Sunday Morning ~ Hope
Sunga khosi, mkanda uoneka. ~ Keep your neck, the pearl will come.
~ Chewa proverb
July 28, 2019
I’m not sure why but I’m feeling hopeful this week. There are lots of events that ordinarily would have been despairing in my estimation: UK’s election for one, the fact that our country is still under the same leadership as last week another, but as I sit on my porch this morning watching bees exploring my recently blossomed hydrangea, I’ve got an inside churning with optimism. Go figure.

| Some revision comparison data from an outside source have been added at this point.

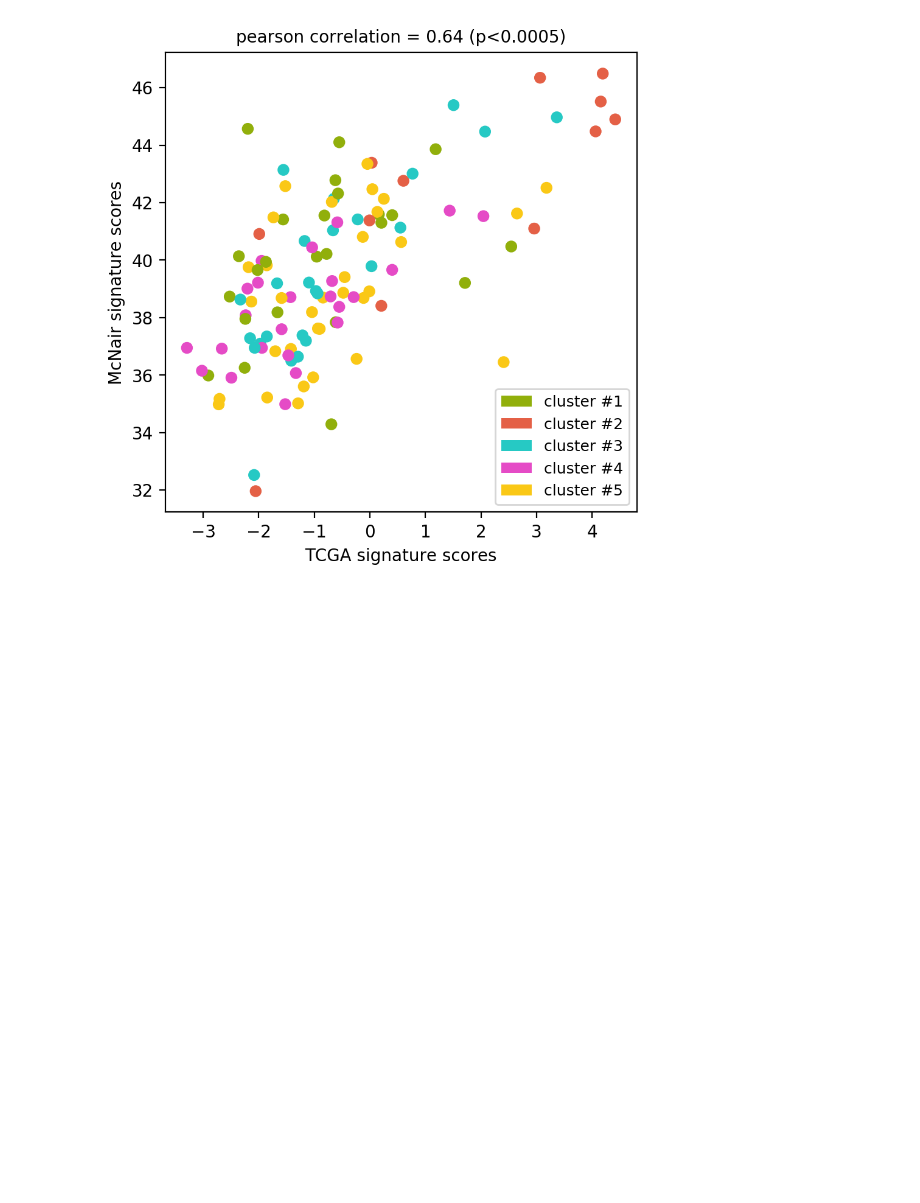
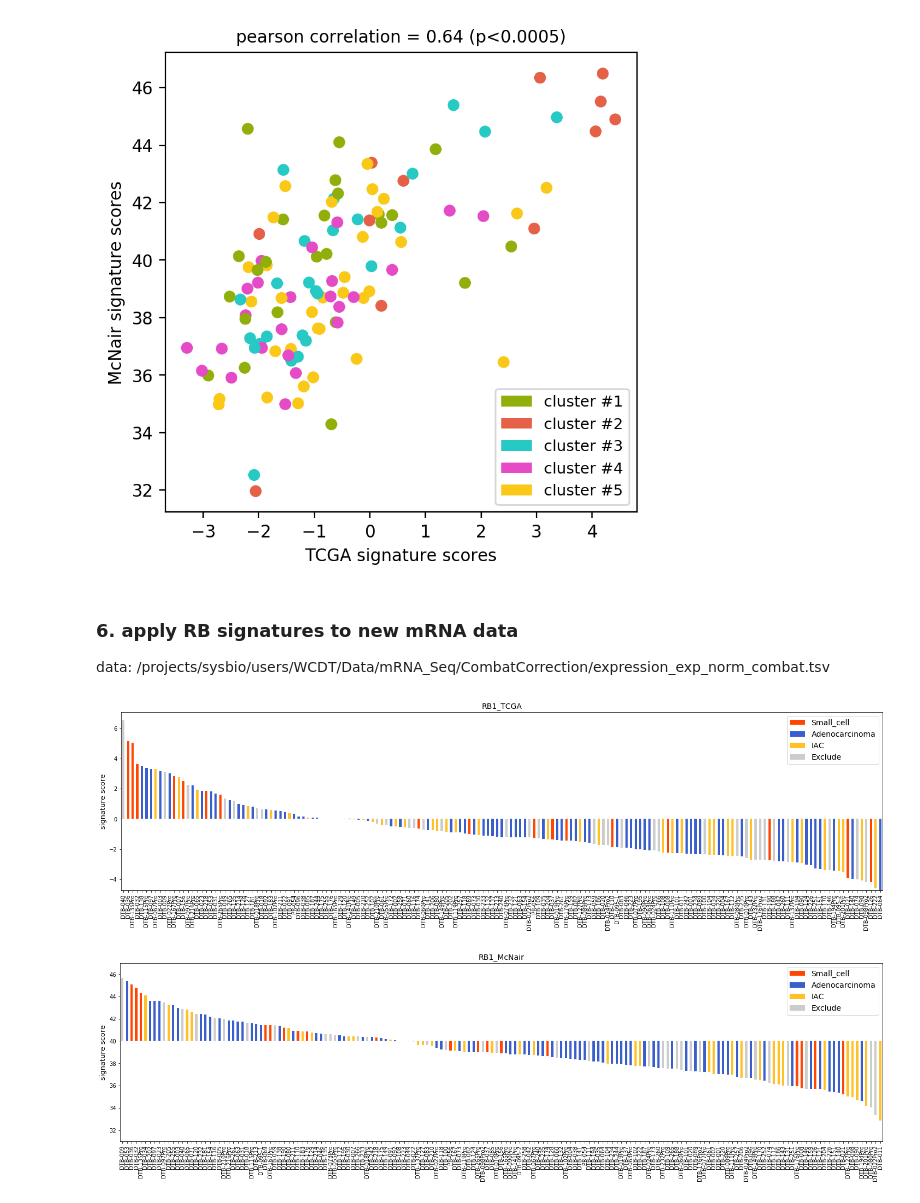
Before and after one commit to MollyZhang/ARsig_python, a Jupyter notebook: RBsig.ipynb, the cells around one changed output. Saved outputs shown, nothing was run; the diff lists cells and outputs as text; code cells hidden in the pictures; blank space fills up the shorter version.

Commit message:
rb signature to new samples

```diff
--- a/RBsig.ipynb
+++ b/RBsig.ipynb
@@ -582,3 +582,6 @@ plt.legend([c1_proxy,c2_proxy,c3_proxy,c4_proxy,c5_proxy],
 fig.savefig("./figures/scatter_cluster_color_{0}_v_McNair.png".format(X), dpi=200)
 # %% [output]
 [figure]
+# %% [markdown]
+### 6. apply RB signatures to new mRNA data
+data: /projects/sysbio/users/WCDT/Data/mRNA_Seq/CombatCorrection/expression_exp_norm_combat.tsv
@@ -584,0 +604,39 @@ fig.savefig("./figures/scatter_cluster_color_{0}_v_McNair.png".format(X), dpi=20
+# %%
+# add pathology calls
+path_call = "/projects/sysbio/users/WCDT/Data/SampleInfo/Clinical/Wcdt/ID_list_plus_path_calls_for_DOD_2019_progress_report.clean.manual_sample_additions.txt"
+path_df = pd.read_csv(path_call, delimiter="\t", index_col="Patient_ID")
+sig_scores["Classification"] = path_df.loc[sig_scores.index]
+sig_scores.index.name = "Patient_ID"
+sig_scores.to_csv("./data/RB1/RB1_scores.tsv", sep="\t")
+# %%
+# plots
+sig_scores["RB1_McNair"] = sig_scores["RB1_McNair"] - 38
+for sig in ["RB1_TCGA", "RB1_McNair"]:
+    sig_scores.sort_values(sig, ascending=False, inplace=True)
+    small_cell = list(sig_scores[sig_scores["Classification"] == "Small_cell"].index)
+    adeno = list(sig_scores[sig_scores["Classification"] == "Adenocarcinoma"].index)
+    iac = list(sig_scores[sig_scores["Classification"] == "IAC"].index)
+    exclude = list(sig_scores[sig_scores["Classification"] == "Exclude"].index)
+    colors = dict(zip(small_cell + adeno + iac + exclude,
+                      ["#FF4500"] * len(small_cell) + ["#3A5FCD"] * len(adeno) +
+                      ["#FFC125"] * len(iac) + ["#CCCCCC"] * len(exclude)))
+    fig, ax= plt.subplots()
+    fig.set_size_inches(25,6)
+    sig_scores[sig].plot.bar(ax=ax, color=[colors[i] for i in sig_scores.index])
+    ax.set_ylabel("signature score", fontsize=13)
+    red_proxy = plt.Rectangle((0, 0), 1, 1, fc="#FF4500")
+    pink_proxy = plt.Rectangle((0, 0), 1, 1, fc="#3A5FCD")
+    blue_proxy = plt.Rectangle((0, 0), 1, 1, fc="#FFC125")
+    grey_proxy = plt.Rectangle((0, 0), 1, 1, fc="#CCCCCC")
+    ax.legend([red_proxy,pink_proxy,blue_proxy,grey_proxy],
+              ['Small_cell','Adenocarcinoma','IAC','Exclude'], fontsize=14)
+    ax.set_title("{0}".format(sig), fontsize=14)
+    if "McNair" in sig:
+        a=ax.get_yticks().tolist()
+        a=[int(i+38) for i in a]
+        ax.set_ylim([-9,7])
+        ax.set_yticklabels(a)
+    fig.savefig("./data/RB1/{0}_scores.png".format(sig), dpi=200)
+# %% [output]
+[figure, added]
+[figure, added]
```
Also changed, not shown: parts of 1 cell of this notebook.
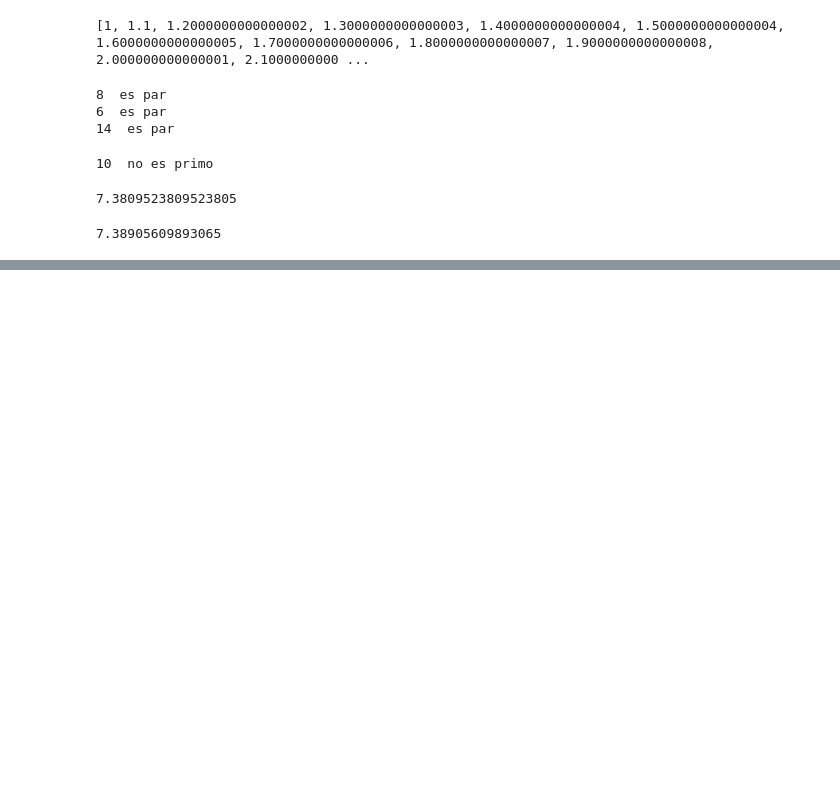
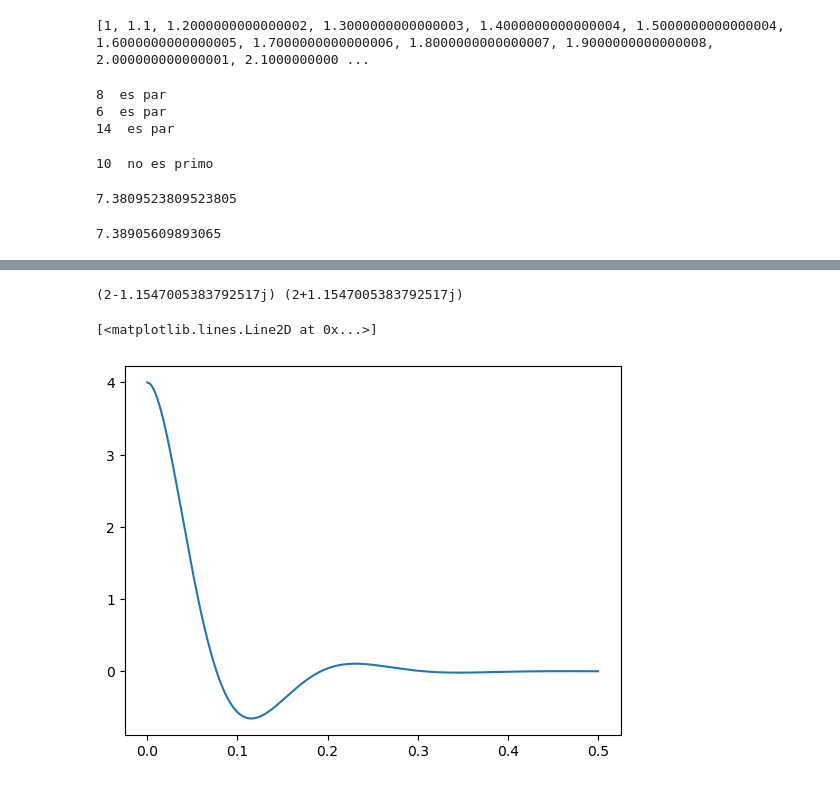
Before and after one commit to cjuarezramos/MMS022024, a Jupyter notebook: Pruebas/Pruebas2.ipynb, the cells around one changed output, grey strips where cells are left out. Saved outputs shown, nothing was run; the diff lists cells and outputs as text; code cells hidden in the pictures; blank space fills up the shorter version.

```diff
--- a/Pruebas/Pruebas2.ipynb
+++ b/Pruebas/Pruebas2.ipynb
@@ -64,0 +98,17 @@ math.exp(2)
+# %%
+s1 =-z*wn+wn*(z**2-1)**0.5
+s2 = -z*wn-wn*(z**2-1)**0.5
+
+x0 = 4
+dx0 = 0
+A1 = (x0*s2-dx0)/(s2-s1)
+A2 = (dx0-s1*x0)/(s2-s1)
+
+v = A1*np.exp(s1*t)+A2*np.exp(s2*t)
+
+print(A1,A2)
+plt.plot(t,v)
+# %% [output]
+(2-1.1547005383792517j) (2+1.1547005383792517j)
+[<matplotlib.lines.Line2D at 0x...>]
+[figure, added]
```
Also changed, not shown: parts of 4 cells of this notebook, 3 other files.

I saw the 80 year old Judy Collins on Friday night, standing in stiletto heels for an hour and a half singing the old songs, her voice cracking here and there but still sounding like Judy Collins. I’d not been a huge Judy Collins fan when she was top of the charts, but she was such an icon of my generation and here she was in our little renovated downtown theater, so how could I not go? I’d bought the ticket months ago and went alone but knew everyone sitting around me. Small town. To my right was a dear friend and we commented back and forth through the performance, and both laughed when she started singing Both Sides Now and the male half of three different couples in front of us slowly raised their arms and encircled the shoulders of their partners. It was so spontaneous, the song so obviously evoking sweet romantic memories, we laughed that they all had the same response to it. That song triggers some warm fuzzy memories of my own, but more of the potential of youth than any specific romantic interest. I was much more moved by her encore. She returned to the stage amid the standing ovation, took the microphone without her guitar, and sang Amazing Grace with only her pianist accompanying her. It was stunning. And it gave me hope. The wretch was saved.
When I got home from the concert I looked up the biography of Judy Collins. I realized as I watched her sing I knew nothing about her. She talked about her father and his radio and stage career (I had no idea who he was) and made references to her wilder days and alluded to drinking, but it was all a little vague and I didn’t have a clear picture of where she’d come from. I read about the origin of her songs, what a musical prodigy she was, her activism, her alcoholism, the suicide of her only son, and how she has come through all that. And at eighty she could still stand in heels and perform for a sold-out audience and move people to hug their partners and stand up and cheer. It all gave me hope.
At mass this morning we had a missionary guest, a Brother from Uganda who works with prison inmates and the homeless. Before he spoke he sang, a cappella, a hymn from Uganda that came straight from his bone marrow. I was covered in goose bumps. He then described his childhood in a Ugandan village with an alcoholic father and desperate poverty. He said it is miraculous to him that he could be standing in the church here in Maine speaking to all of us. His story was remarkable and it gave me hope.
It’s music festival week here and last evening the house was filled with talent and energy. We talked politics and someone asked if I really thought Betsy Sweet had a chance of beating Susan Collins? I said, “Well, sure if people vote for her she has a chance.” And all of a sudden it seemed so easy, so hopeful, that we can turn this around. So, yeah, keep your neck. The pearl is coming.
Love to all,